Recorded data
=== Begin Enclosure ===
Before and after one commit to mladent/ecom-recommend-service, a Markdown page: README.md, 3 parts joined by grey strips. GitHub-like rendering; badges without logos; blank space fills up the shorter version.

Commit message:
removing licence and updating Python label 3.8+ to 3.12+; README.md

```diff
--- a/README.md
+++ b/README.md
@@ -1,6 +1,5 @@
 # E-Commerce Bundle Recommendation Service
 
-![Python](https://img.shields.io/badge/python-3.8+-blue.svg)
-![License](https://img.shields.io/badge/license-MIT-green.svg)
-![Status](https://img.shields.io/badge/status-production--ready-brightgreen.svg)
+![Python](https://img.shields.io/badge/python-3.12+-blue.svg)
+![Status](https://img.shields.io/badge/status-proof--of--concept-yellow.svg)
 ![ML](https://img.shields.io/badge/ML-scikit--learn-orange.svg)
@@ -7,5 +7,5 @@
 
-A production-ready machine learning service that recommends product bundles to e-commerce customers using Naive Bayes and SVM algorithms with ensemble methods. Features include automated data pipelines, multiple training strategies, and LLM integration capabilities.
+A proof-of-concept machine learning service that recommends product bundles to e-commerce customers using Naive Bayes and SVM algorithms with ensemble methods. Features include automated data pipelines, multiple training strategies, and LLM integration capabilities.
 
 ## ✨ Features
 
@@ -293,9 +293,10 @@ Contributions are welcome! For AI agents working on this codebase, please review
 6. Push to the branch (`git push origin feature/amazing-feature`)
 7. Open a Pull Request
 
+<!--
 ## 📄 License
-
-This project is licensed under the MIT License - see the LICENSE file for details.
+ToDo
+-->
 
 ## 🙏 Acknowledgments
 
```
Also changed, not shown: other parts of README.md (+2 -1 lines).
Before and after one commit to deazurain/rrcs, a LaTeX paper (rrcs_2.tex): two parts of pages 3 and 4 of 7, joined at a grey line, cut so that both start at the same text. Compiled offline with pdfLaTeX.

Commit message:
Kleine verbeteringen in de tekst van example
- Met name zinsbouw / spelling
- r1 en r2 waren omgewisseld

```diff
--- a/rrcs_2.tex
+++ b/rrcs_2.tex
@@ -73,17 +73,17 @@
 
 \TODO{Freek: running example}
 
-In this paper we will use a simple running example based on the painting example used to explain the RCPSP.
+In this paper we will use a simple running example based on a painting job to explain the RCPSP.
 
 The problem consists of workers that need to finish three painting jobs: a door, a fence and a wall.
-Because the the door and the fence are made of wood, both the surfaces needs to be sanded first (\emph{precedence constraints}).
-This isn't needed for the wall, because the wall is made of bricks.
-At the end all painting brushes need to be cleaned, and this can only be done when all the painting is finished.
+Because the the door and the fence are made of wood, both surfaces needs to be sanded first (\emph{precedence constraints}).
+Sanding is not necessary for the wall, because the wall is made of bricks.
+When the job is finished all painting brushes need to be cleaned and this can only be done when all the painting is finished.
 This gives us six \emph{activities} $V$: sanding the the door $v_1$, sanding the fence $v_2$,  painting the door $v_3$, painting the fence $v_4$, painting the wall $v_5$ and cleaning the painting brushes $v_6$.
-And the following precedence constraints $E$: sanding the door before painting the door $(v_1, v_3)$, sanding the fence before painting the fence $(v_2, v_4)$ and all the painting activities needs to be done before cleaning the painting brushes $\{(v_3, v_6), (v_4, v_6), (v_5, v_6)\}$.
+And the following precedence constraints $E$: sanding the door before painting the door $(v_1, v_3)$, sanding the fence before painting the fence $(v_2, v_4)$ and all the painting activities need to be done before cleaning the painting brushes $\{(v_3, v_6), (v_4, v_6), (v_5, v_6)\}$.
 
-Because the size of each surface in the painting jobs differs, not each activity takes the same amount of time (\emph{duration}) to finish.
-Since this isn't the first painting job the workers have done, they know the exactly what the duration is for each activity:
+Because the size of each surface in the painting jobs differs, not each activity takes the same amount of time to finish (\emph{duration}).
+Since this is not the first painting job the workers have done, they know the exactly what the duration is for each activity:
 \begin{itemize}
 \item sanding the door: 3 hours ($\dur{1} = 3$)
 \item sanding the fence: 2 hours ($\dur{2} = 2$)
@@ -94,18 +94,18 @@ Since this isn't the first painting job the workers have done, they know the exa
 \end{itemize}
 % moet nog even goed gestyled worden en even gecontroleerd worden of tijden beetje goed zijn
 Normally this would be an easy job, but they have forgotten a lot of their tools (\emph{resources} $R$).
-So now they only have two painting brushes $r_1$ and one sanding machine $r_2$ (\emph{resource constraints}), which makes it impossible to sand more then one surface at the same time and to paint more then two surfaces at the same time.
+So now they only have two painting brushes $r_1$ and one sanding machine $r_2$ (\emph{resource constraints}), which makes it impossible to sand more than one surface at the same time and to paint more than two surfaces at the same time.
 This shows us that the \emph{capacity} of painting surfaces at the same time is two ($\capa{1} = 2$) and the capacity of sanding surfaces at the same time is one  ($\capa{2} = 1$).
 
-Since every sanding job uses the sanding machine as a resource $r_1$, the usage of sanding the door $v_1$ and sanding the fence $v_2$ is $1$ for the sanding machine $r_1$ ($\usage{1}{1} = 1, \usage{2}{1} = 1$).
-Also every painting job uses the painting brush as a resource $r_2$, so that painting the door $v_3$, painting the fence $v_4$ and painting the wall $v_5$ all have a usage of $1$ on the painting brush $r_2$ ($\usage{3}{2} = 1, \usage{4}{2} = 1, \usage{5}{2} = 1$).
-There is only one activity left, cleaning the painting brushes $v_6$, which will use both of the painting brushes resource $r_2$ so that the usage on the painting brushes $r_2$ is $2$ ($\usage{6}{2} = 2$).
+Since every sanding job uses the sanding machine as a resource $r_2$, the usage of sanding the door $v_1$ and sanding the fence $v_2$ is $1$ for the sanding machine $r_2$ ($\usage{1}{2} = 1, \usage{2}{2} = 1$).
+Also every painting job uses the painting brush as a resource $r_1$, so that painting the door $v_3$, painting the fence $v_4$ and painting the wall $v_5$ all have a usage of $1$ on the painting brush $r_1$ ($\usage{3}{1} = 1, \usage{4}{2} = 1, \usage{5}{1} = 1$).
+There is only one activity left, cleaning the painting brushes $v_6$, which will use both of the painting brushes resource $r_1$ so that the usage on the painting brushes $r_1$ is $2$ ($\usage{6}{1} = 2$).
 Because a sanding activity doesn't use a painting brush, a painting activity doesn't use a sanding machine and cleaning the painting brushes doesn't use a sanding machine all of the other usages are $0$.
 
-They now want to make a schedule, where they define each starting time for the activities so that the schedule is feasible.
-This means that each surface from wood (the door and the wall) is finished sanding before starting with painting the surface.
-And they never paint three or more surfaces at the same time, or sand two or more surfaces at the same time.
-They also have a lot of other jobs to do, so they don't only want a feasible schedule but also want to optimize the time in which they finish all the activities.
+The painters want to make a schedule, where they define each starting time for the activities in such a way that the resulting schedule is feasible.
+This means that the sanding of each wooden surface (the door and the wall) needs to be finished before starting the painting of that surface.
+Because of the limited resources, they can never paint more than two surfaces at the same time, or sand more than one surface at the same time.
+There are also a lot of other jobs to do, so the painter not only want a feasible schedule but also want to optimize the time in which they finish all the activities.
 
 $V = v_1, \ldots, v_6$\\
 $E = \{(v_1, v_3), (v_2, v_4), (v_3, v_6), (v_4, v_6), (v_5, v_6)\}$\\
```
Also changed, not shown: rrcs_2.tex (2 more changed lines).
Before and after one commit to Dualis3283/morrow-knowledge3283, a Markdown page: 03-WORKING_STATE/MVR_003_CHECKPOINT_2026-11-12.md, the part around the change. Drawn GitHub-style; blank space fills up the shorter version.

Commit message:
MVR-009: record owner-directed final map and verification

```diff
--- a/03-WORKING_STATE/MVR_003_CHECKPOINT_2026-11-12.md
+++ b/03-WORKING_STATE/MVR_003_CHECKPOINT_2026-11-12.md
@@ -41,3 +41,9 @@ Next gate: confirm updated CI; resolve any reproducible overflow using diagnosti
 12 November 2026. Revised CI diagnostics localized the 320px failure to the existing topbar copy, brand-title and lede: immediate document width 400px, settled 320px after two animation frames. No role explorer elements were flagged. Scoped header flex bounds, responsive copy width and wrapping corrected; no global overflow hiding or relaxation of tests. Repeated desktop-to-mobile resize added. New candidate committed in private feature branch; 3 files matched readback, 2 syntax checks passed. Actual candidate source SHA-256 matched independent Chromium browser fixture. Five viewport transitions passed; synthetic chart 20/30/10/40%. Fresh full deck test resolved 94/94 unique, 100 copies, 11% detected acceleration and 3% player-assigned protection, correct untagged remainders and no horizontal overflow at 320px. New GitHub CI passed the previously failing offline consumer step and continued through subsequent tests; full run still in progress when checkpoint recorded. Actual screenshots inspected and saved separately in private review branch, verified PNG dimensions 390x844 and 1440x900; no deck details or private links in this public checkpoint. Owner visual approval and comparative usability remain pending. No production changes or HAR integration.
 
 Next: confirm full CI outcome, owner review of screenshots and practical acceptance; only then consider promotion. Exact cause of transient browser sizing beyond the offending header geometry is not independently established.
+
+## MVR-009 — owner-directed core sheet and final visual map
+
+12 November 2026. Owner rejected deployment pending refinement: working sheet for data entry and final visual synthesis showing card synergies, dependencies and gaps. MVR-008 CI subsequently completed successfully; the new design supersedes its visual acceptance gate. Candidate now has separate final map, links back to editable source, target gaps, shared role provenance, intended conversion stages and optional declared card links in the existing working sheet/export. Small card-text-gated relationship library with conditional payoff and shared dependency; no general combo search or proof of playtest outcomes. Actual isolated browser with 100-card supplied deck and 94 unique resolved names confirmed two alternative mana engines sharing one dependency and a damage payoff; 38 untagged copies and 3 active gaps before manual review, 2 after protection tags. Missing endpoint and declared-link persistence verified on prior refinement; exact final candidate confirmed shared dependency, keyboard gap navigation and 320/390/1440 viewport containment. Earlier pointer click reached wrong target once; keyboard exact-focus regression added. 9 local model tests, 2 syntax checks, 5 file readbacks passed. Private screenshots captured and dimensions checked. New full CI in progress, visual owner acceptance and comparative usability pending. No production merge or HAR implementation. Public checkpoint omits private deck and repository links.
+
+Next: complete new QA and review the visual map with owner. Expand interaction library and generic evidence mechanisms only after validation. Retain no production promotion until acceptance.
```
=== End Enclosure ===
What the exercise asks:
Within the entries above, count each line holding the string "parts". Give only the result.

Solution to this problem:
3